Throughout 2018, Michigan voters made clear that they strongly supported helping the working people of their state with two major reforms: requiring businesses to provide paid sick leave, and increasing the minimum wage. Indeed, hundreds of thousands of voters signed petitions to get those measures on the ballot.

The GOP took that choice away from voters, however, by passing the measures in the Legislature just to kill them later. The outgoing Republican governor, Rick Snyder, recently signed two bills that substantially weaken both laws.

Throughout the lame-duck session, Michigan Republicans have made clear they don't care what Michigan voters want. And now, new polling confirms just how out of touch these Republican lawmakers are with their own constituents.

A huge majority of Michigan voters, including Republicans, support expansive paid sick leave and a meaningful minimum wage increase.

84 percent of Michigan voters — and 80 percent of Republicans — support the sick leave policy passed back in September, which required one hour of paid sick time for every 30 hours worked, with a lower amount for small businesses.

But the GOP scrapped that proposal in favor of a much weaker law that exempts over 160,000 businesses and 1 million employees.

The same decisive support is seen for the minimum wage law. 77 percent of all voters support the original law that would have increased the minimum wage to $12 per hour by 2022. As with paid sick leave, this initiative also enjoyed substantial support from Republicans, 58 percent of whom favored it.

The message couldn't be clearer from GOP lawmakers in Michigan: They don't care what their own constituents want.
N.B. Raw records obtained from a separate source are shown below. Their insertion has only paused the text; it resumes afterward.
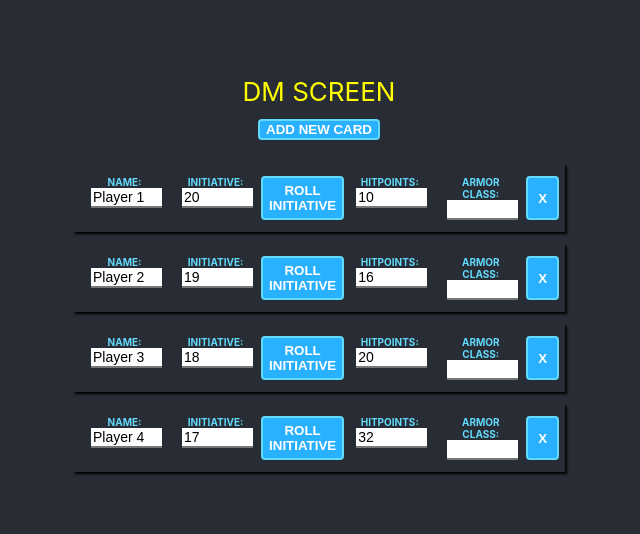
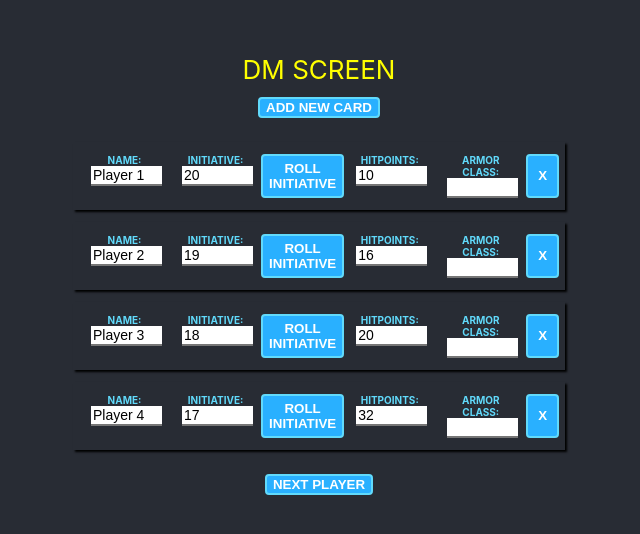
Before and after one commit to tdusnoki/dmscreen.io, a React (Create React App) app: page / in a window 1280 px wide. Shown: the part 120-654 px from the top of the page, without its empty margins (321-961 px from the left). Built offline with nearby package versions, Linux system fonts and the light colour scheme.

Commit message:
Add backbone of playr turn tracking

```diff
--- a/src/App.css
+++ b/src/App.css
@@ -13,7 +13,7 @@
   color: yellow;
 }
 
-.card {
+.card{
   margin-bottom: 18px;
   width: 480px;
   padding: 12px 6px;
@@ -56,7 +56,7 @@
   background-color: #007ea1;
 }
 
-.add {
+.add, .next {
   flex: 1;
   color: white;
   background-color: rgb(41, 176, 255);
@@ -70,6 +70,6 @@
   text-transform: uppercase;
 }
 
-.add:hover {
+.add:hover, .next:hover {
   background-color: #007ea1;
 }
--- a/src/App.js
+++ b/src/App.js
@@ -15,7 +15,9 @@ class App extends Component {
     this.updateHitpoints = this.updateHitpoints.bind(this);
     this.updateArmorClass = this.updateArmorClass.bind(this);
     this.addCard = this.addCard.bind(this);
+    this.nextPlayer = this.nextPlayer.bind(this);
     this.removeElement = this.removeElement.bind(this);
+    this.highlightCard = this.highlightCard.bind(this);
   }
 
   updateName(id, e) {
@@ -68,9 +70,10 @@ class App extends Component {
       hitpoints: 12,
       armorclass: 10,
     };
-    this.setState({
-      elements: elements.sort((l, r) => r.initiative - l.initiative)
-    });
+    this.sortElements();
+  }
+
+  nextPlayer() {
   }
 
   removeElement(id) {
@@ -78,6 +81,10 @@ class App extends Component {
     elements = elements.filter(el => el.id !== id);
     this.setState({ elements });
   }
+
+  highlightCard() {
+  }
+
   render() {
     const { elements } = this.state;
     return (
@@ -98,8 +105,10 @@ class App extends Component {
                 onHitpointsChange={this.updateHitpoints}
                 onArmorClassChange={this.updateArmorClass}
                 onRemove={this.removeElement}
+                nextTurn={this.nextPlayer}
               />
             )}
+            <button className="next" onClick={this.nextPlayer}>Next Player</button>
         </div>
         </header>
       </div>
--- a/src/Card.js
+++ b/src/Card.js
@@ -13,8 +13,9 @@ export default ({
   onHitpointsChange,
   onArmorClassChange,
   onRemove,
+  nextTurn,
 }) =>
-  <div className="card">
+  <div className={nextTurn ? "card" : "highlight"}>
     <Input
       label="Name"
       type="text"
```
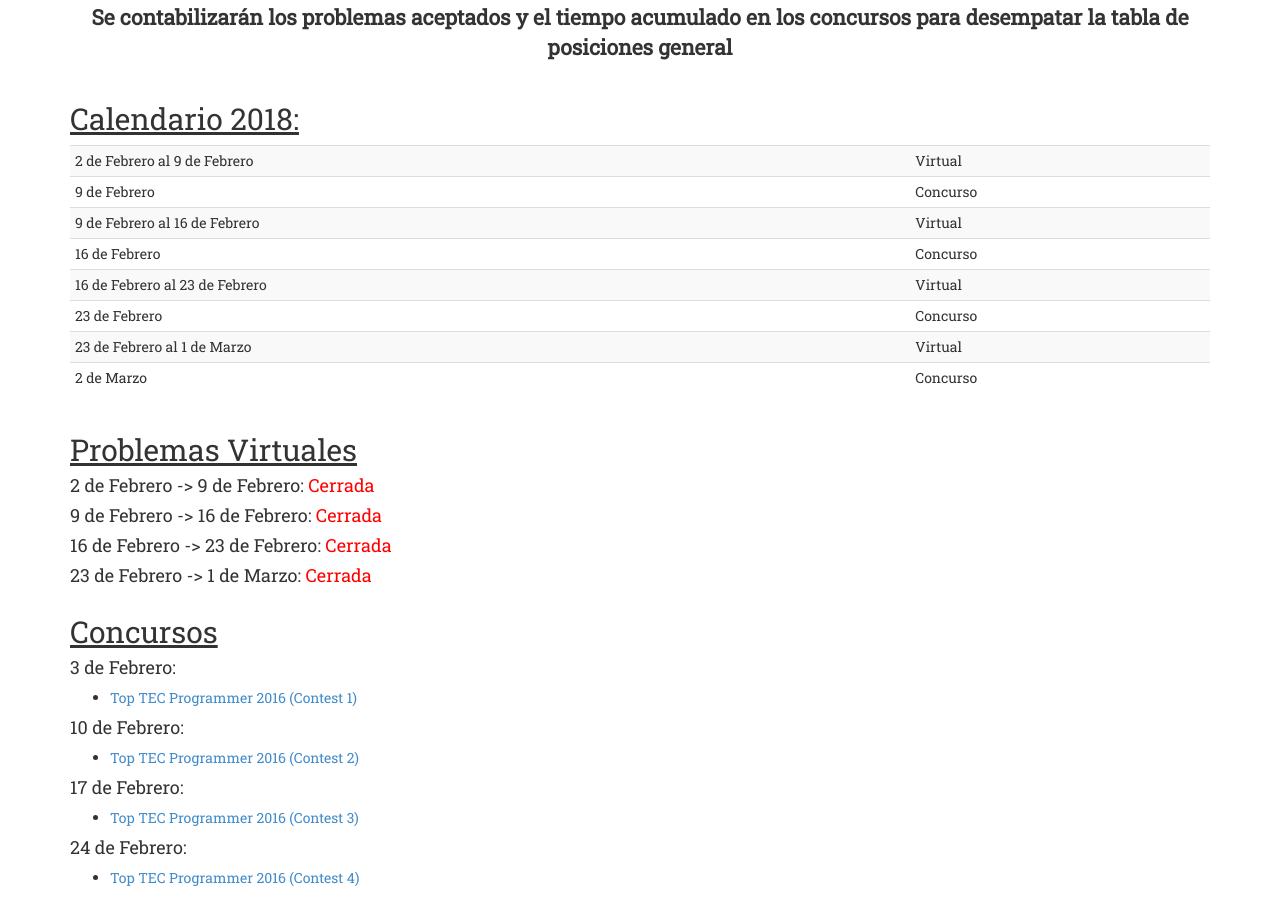
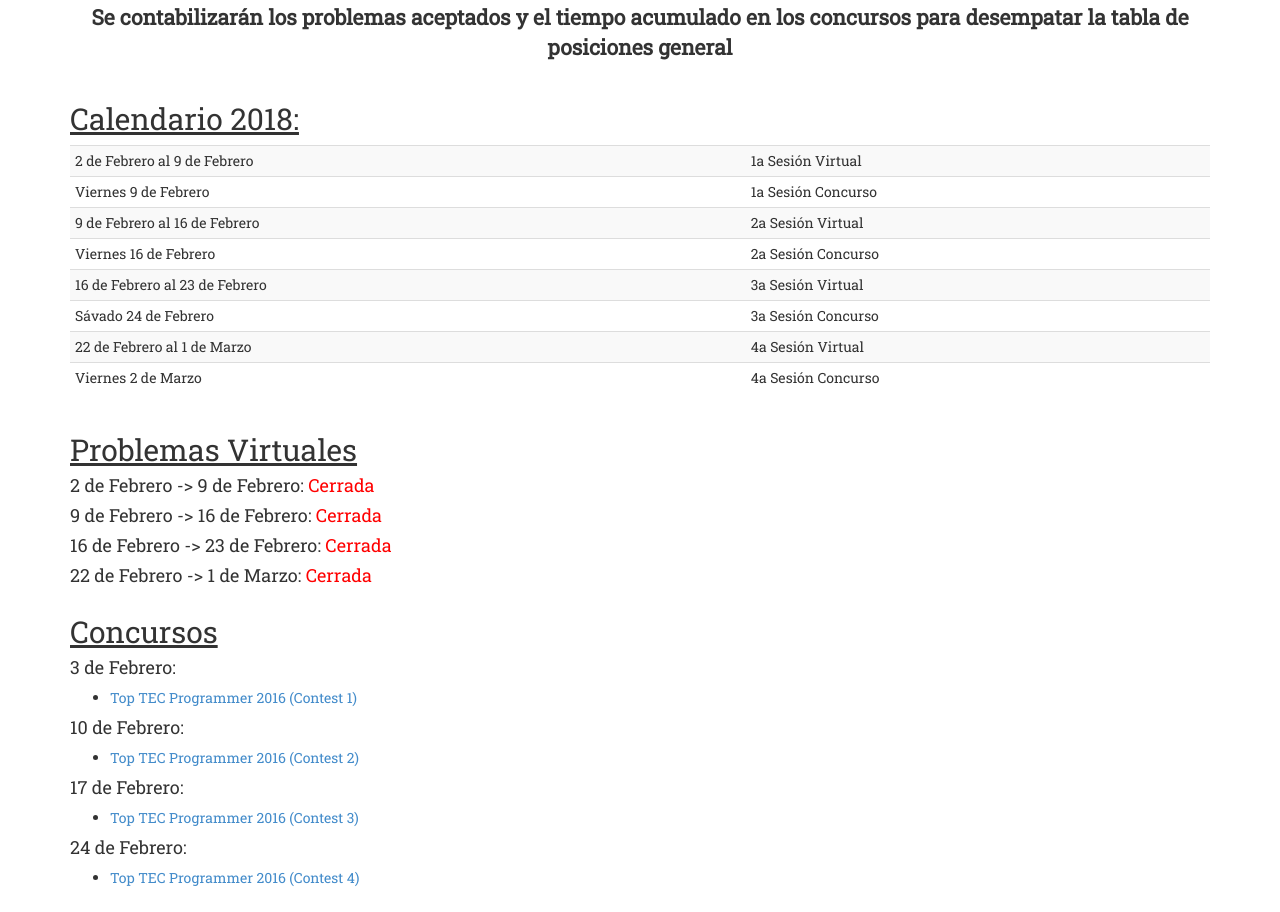
Before and after one commit to acmmty/acmmty.github.io, a plain HTML site: page toptec.html in a window 1280 px wide. Shown: the part 1407-2319 px from the top of the page. Drawn offline with nearby package versions, Linux system fonts and the light colour scheme.

Commit message:
Fixes everything related to calendario

```diff
--- a/toptec.html
+++ b/toptec.html
@@ -103,35 +103,35 @@
             <table class="table table-condensed table-striped">
                 <tr>
                     <td>2 de Febrero al 9 de Febrero</td>
-                    <td>Virtual</td>
+                    <td> 1a Sesión Virtual</td>
                 </tr>
                 <tr>
-                    <td>9 de Febrero</td>
-                    <td>Concurso</td>
+                    <td>Viernes 9 de Febrero</td>
+                    <td>1a Sesión Concurso</td>
                 </tr>
                 <tr>
                     <td>9 de Febrero al 16 de Febrero</td>
-                    <td>Virtual</td>
+                    <td>2a Sesión Virtual</td>
                 </tr>
                 <tr>
-                    <td>16 de Febrero</td>
-                    <td>Concurso</td>
+                    <td>Viernes 16 de Febrero</td>
+                    <td>2a Sesión Concurso</td>
                 </tr>
                 <tr>
                     <td>16 de Febrero al 23 de Febrero</td>
-                    <td>Virtual</td>
+                    <td>3a Sesión Virtual</td>
                 </tr>
                 <tr>
-                    <td>23 de Febrero</td>
-                    <td>Concurso</td>
+                    <td>Sávado 24 de Febrero</td>
+                    <td>3a Sesión Concurso</td>
                 </tr>
                 <tr>
-                    <td>23 de Febrero al 1 de Marzo</td>
-                    <td>Virtual</td>
+                    <td>22 de Febrero al 1 de Marzo</td>
+                    <td>4a Sesión Virtual</td>
                 </tr>
                 <tr>
-                    <td>2 de Marzo</td>
-                    <td>Concurso</td>
+                    <td>Viernes 2 de Marzo</td>
+                    <td>4a Sesión Concurso</td>
                 </tr>
             </table>
         </div>
@@ -141,7 +141,7 @@
                 <h4>2 de Febrero ->  9 de Febrero: <span style="color:red;">Cerrada</span></h4>
                 <h4>9 de Febrero ->  16 de Febrero: <span style="color:red;">Cerrada</span></h4>
                 <h4>16 de Febrero ->  23 de Febrero: <span style="color:red;">Cerrada</span></h4>
-                <h4>23 de Febrero ->  1 de Marzo: <span style="color:red;">Cerrada</span></h4>
+                <h4>22 de Febrero ->  1 de Marzo: <span style="color:red;">Cerrada</span></h4>
         </div>
 
         <div class="featurette" id="contact">
```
They only care about pushing the Republican Party's anti-worker agenda.

And they're willing to push that radical, unpopular agenda even when their own supporters — the Republican voters keeping them in office — don't agree.

Published with permission of The American Independent Foundation.